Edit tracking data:
****
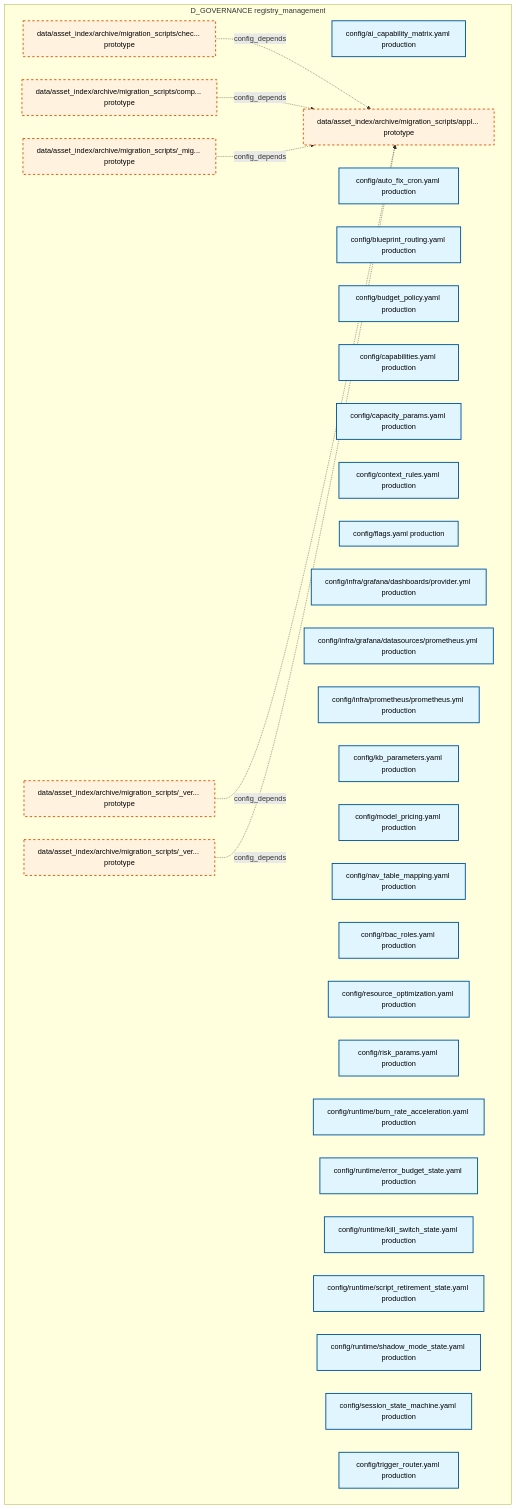
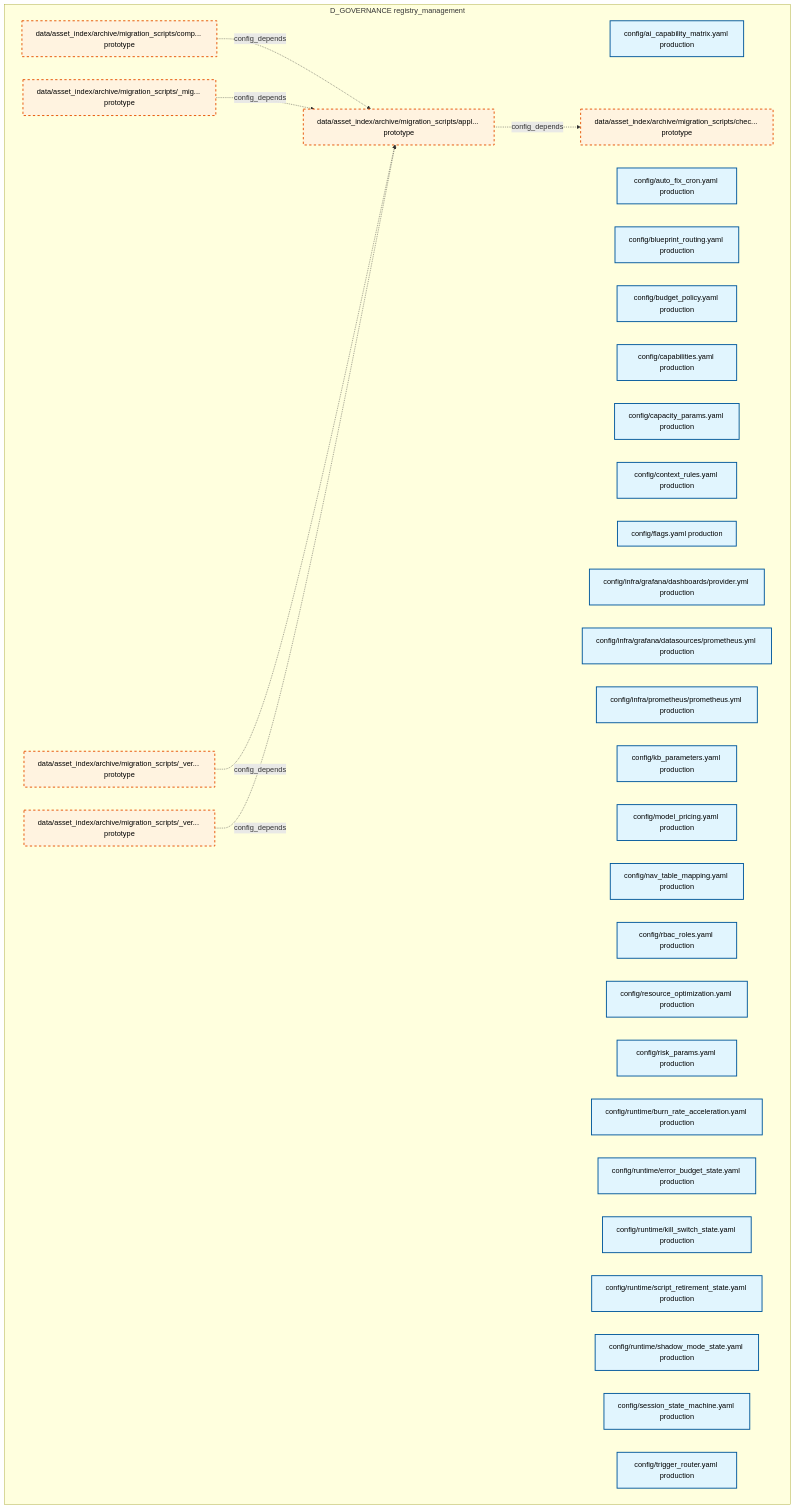
Before and after one commit to xuanFelixVan/ZephyrAlpha: the first of 29 diagrams in docs/02_enterprise_architecture/02_domain_architecture_docs/31_d_governance.md, drawn with Mermaid. The commit also changed other lines of this file and 85 other files, not shown here.

````diff
--- a/docs/02_enterprise_architecture/02_domain_architecture_docs/31_d_governance.md
+++ b/docs/02_enterprise_architecture/02_domain_architecture_docs/31_d_governance.md
@@ -49,46 +49,46 @@
 ```mermaid
 graph TD
     subgraph D_GOVERNANCE["D_GOVERNANCE registry_management"]
         config_ai_capability_matrix_yaml["config/ai_capability_matrix.yaml production"]
         config_auto_fix_cron_yaml["config/auto_fix_cron.yaml production"]
         config_blueprint_routing_yaml["config/blueprint_routing.yaml production"]
         config_budget_policy_yaml["config/budget_policy.yaml production"]
         config_capabilities_yaml["config/capabilities.yaml production"]
         config_capacity_params_yaml["config/capacity_params.yaml production"]
         config_context_rules_yaml["config/context_rules.yaml production"]
         config_flags_yaml["config/flags.yaml production"]
         config_infra_grafana_dashboards_provider_yml["config/infra/grafana/dashboards/provider.yml production"]
         config_infra_grafana_datasources_prometheus_yml["config/infra/grafana/datasources/prometheus.yml production"]
         config_infra_prometheus_prometheus_yml["config/infra/prometheus/prometheus.yml production"]
         config_kb_parameters_yaml["config/kb_parameters.yaml production"]
         config_model_pricing_yaml["config/model_pricing.yaml production"]
         config_nav_table_mapping_yaml["config/nav_table_mapping.yaml production"]
         config_rbac_roles_yaml["config/rbac_roles.yaml production"]
         config_resource_optimization_yaml["config/resource_optimization.yaml production"]
         config_risk_params_yaml["config/risk_params.yaml production"]
         config_runtime_burn_rate_acceleration_yaml["config/runtime/burn_rate_acceleration.yaml production"]
         config_runtime_error_budget_state_yaml["config/runtime/error_budget_state.yaml production"]
         config_runtime_kill_switch_state_yaml["config/runtime/kill_switch_state.yaml production"]
         config_runtime_script_retirement_state_yaml["config/runtime/script_retirement_state.yaml production"]
         config_runtime_shadow_mode_state_yaml["config/runtime/shadow_mode_state.yaml production"]
         config_session_state_machine_yaml["config/session_state_machine.yaml production"]
         config_trigger_router_yaml["config/trigger_router.yaml production"]
         data_asset_index_archive_migration_scripts_migration_shared_py["data/asset_index/archive/migration_scripts/_mig... prototype"]
         data_asset_index_archive_migration_scripts_verify_manifest_py["data/asset_index/archive/migration_scripts/_ver... prototype"]
         data_asset_index_archive_migration_scripts_verify_step4_py["data/asset_index/archive/migration_scripts/_ver... prototype"]
         data_asset_index_archive_migration_scripts_apply_rulings_py["data/asset_index/archive/migration_scripts/appl... prototype"]
         data_asset_index_archive_migration_scripts_check_coverage_py["data/asset_index/archive/migration_scripts/chec... prototype"]
         data_asset_index_archive_migration_scripts_comprehensive_import_fix_py["data/asset_index/archive/migration_scripts/comp... prototype"]
     end
-    data_asset_index_archive_migration_scripts_check_coverage_py -.->|config_depends| data_asset_index_archive_migration_scripts_apply_rulings_py
+    data_asset_index_archive_migration_scripts_apply_rulings_py -.->|config_depends| data_asset_index_archive_migration_scripts_check_coverage_py
     data_asset_index_archive_migration_scripts_comprehensive_import_fix_py -.->|config_depends| data_asset_index_archive_migration_scripts_apply_rulings_py
     data_asset_index_archive_migration_scripts_migration_shared_py -.->|config_depends| data_asset_index_archive_migration_scripts_apply_rulings_py
+    data_asset_index_archive_migration_scripts_verify_manifest_py -.->|config_depends| data_asset_index_archive_migration_scripts_apply_rulings_py
     data_asset_index_archive_migration_scripts_verify_step4_py -.->|config_depends| data_asset_index_archive_migration_scripts_apply_rulings_py
-    data_asset_index_archive_migration_scripts_verify_manifest_py -.->|config_depends| data_asset_index_archive_migration_scripts_apply_rulings_py
     classDef production fill:#e1f5fe,stroke:#01579b,stroke-width:2px,color:#000
     classDef design fill:#fff3e0,stroke:#e65100,stroke-width:2px,color:#000,stroke-dasharray: 5 5
     classDef external_prod fill:#e8f5e9,stroke:#1b5e20,stroke-width:1px,color:#000
     classDef external_design fill:#fce4ec,stroke:#880e4f,stroke-width:1px,color:#000,stroke-dasharray: 5 5
     class config_ai_capability_matrix_yaml,config_auto_fix_cron_yaml,config_blueprint_routing_yaml,config_budget_policy_yaml,config_capabilities_yaml,config_capacity_params_yaml,config_context_rules_yaml,config_flags_yaml,config_infra_grafana_dashboards_provider_yml,config_infra_grafana_datasources_prometheus_yml,config_infra_prometheus_prometheus_yml,config_kb_parameters_yaml,config_model_pricing_yaml,config_nav_table_mapping_yaml,config_rbac_roles_yaml,config_resource_optimization_yaml,config_risk_params_yaml,config_runtime_burn_rate_acceleration_yaml,config_runtime_error_budget_state_yaml,config_runtime_kill_switch_state_yaml,config_runtime_script_retirement_state_yaml,config_runtime_shadow_mode_state_yaml,config_session_state_machine_yaml,config_trigger_router_yaml production
     class data_asset_index_archive_migration_scripts_migration_shared_py,data_asset_index_archive_migration_scripts_verify_manifest_py,data_asset_index_archive_migration_scripts_verify_step4_py,data_asset_index_archive_migration_scripts_apply_rulings_py,data_asset_index_archive_migration_scripts_check_coverage_py,data_asset_index_archive_migration_scripts_comprehensive_import_fix_py design
 ```
````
****
Keep the pictures out while you retype all of the data above exactly as it appears.

## [Result below]
Before and after one commit to xuanFelixVan/ZephyrAlpha: the first of 29 diagrams in docs/02_enterprise_architecture/02_domain_architecture_docs/31_d_governance.md, drawn with Mermaid. The commit also changed other lines of this file and 85 other files, not shown here.

````diff
--- a/docs/02_enterprise_architecture/02_domain_architecture_docs/31_d_governance.md
+++ b/docs/02_enterprise_architecture/02_domain_architecture_docs/31_d_governance.md
@@ -49,46 +49,46 @@
 ```mermaid
 graph TD
     subgraph D_GOVERNANCE["D_GOVERNANCE registry_management"]
         config_ai_capability_matrix_yaml["config/ai_capability_matrix.yaml production"]
         config_auto_fix_cron_yaml["config/auto_fix_cron.yaml production"]
         config_blueprint_routing_yaml["config/blueprint_routing.yaml production"]
         config_budget_policy_yaml["config/budget_policy.yaml production"]
         config_capabilities_yaml["config/capabilities.yaml production"]
         config_capacity_params_yaml["config/capacity_params.yaml production"]
         config_context_rules_yaml["config/context_rules.yaml production"]
         config_flags_yaml["config/flags.yaml production"]
         config_infra_grafana_dashboards_provider_yml["config/infra/grafana/dashboards/provider.yml production"]
         config_infra_grafana_datasources_prometheus_yml["config/infra/grafana/datasources/prometheus.yml production"]
         config_infra_prometheus_prometheus_yml["config/infra/prometheus/prometheus.yml production"]
         config_kb_parameters_yaml["config/kb_parameters.yaml production"]
         config_model_pricing_yaml["config/model_pricing.yaml production"]
         config_nav_table_mapping_yaml["config/nav_table_mapping.yaml production"]
         config_rbac_roles_yaml["config/rbac_roles.yaml production"]
         config_resource_optimization_yaml["config/resource_optimization.yaml production"]
         config_risk_params_yaml["config/risk_params.yaml production"]
         config_runtime_burn_rate_acceleration_yaml["config/runtime/burn_rate_acceleration.yaml production"]
         config_runtime_error_budget_state_yaml["config/runtime/error_budget_state.yaml production"]
         config_runtime_kill_switch_state_yaml["config/runtime/kill_switch_state.yaml production"]
         config_runtime_script_retirement_state_yaml["config/runtime/script_retirement_state.yaml production"]
         config_runtime_shadow_mode_state_yaml["config/runtime/shadow_mode_state.yaml production"]
         config_session_state_machine_yaml["config/session_state_machine.yaml production"]
         config_trigger_router_yaml["config/trigger_router.yaml production"]
         data_asset_index_archive_migration_scripts_migration_shared_py["data/asset_index/archive/migration_scripts/_mig... prototype"]
         data_asset_index_archive_migration_scripts_verify_manifest_py["data/asset_index/archive/migration_scripts/_ver... prototype"]
         data_asset_index_archive_migration_scripts_verify_step4_py["data/asset_index/archive/migration_scripts/_ver... prototype"]
         data_asset_index_archive_migration_scripts_apply_rulings_py["data/asset_index/archive/migration_scripts/appl... prototype"]
         data_asset_index_archive_migration_scripts_check_coverage_py["data/asset_index/archive/migration_scripts/chec... prototype"]
         data_asset_index_archive_migration_scripts_comprehensive_import_fix_py["data/asset_index/archive/migration_scripts/comp... prototype"]
     end
-    data_asset_index_archive_migration_scripts_check_coverage_py -.->|config_depends| data_asset_index_archive_migration_scripts_apply_rulings_py
+    data_asset_index_archive_migration_scripts_apply_rulings_py -.->|config_depends| data_asset_index_archive_migration_scripts_check_coverage_py
     data_asset_index_archive_migration_scripts_comprehensive_import_fix_py -.->|config_depends| data_asset_index_archive_migration_scripts_apply_rulings_py
     data_asset_index_archive_migration_scripts_migration_shared_py -.->|config_depends| data_asset_index_archive_migration_scripts_apply_rulings_py
+    data_asset_index_archive_migration_scripts_verify_manifest_py -.->|config_depends| data_asset_index_archive_migration_scripts_apply_rulings_py
     data_asset_index_archive_migration_scripts_verify_step4_py -.->|config_depends| data_asset_index_archive_migration_scripts_apply_rulings_py
-    data_asset_index_archive_migration_scripts_verify_manifest_py -.->|config_depends| data_asset_index_archive_migration_scripts_apply_rulings_py
     classDef production fill:#e1f5fe,stroke:#01579b,stroke-width:2px,color:#000
     classDef design fill:#fff3e0,stroke:#e65100,stroke-width:2px,color:#000,stroke-dasharray: 5 5
     classDef external_prod fill:#e8f5e9,stroke:#1b5e20,stroke-width:1px,color:#000
     classDef external_design fill:#fce4ec,stroke:#880e4f,stroke-width:1px,color:#000,stroke-dasharray: 5 5
     class config_ai_capability_matrix_yaml,config_auto_fix_cron_yaml,config_blueprint_routing_yaml,config_budget_policy_yaml,config_capabilities_yaml,config_capacity_params_yaml,config_context_rules_yaml,config_flags_yaml,config_infra_grafana_dashboards_provider_yml,config_infra_grafana_datasources_prometheus_yml,config_infra_prometheus_prometheus_yml,config_kb_parameters_yaml,config_model_pricing_yaml,config_nav_table_mapping_yaml,config_rbac_roles_yaml,config_resource_optimization_yaml,config_risk_params_yaml,config_runtime_burn_rate_acceleration_yaml,config_runtime_error_budget_state_yaml,config_runtime_kill_switch_state_yaml,config_runtime_script_retirement_state_yaml,config_runtime_shadow_mode_state_yaml,config_session_state_machine_yaml,config_trigger_router_yaml production
     class data_asset_index_archive_migration_scripts_migration_shared_py,data_asset_index_archive_migration_scripts_verify_manifest_py,data_asset_index_archive_migration_scripts_verify_step4_py,data_asset_index_archive_migration_scripts_apply_rulings_py,data_asset_index_archive_migration_scripts_check_coverage_py,data_asset_index_archive_migration_scripts_comprehensive_import_fix_py design
 ```
````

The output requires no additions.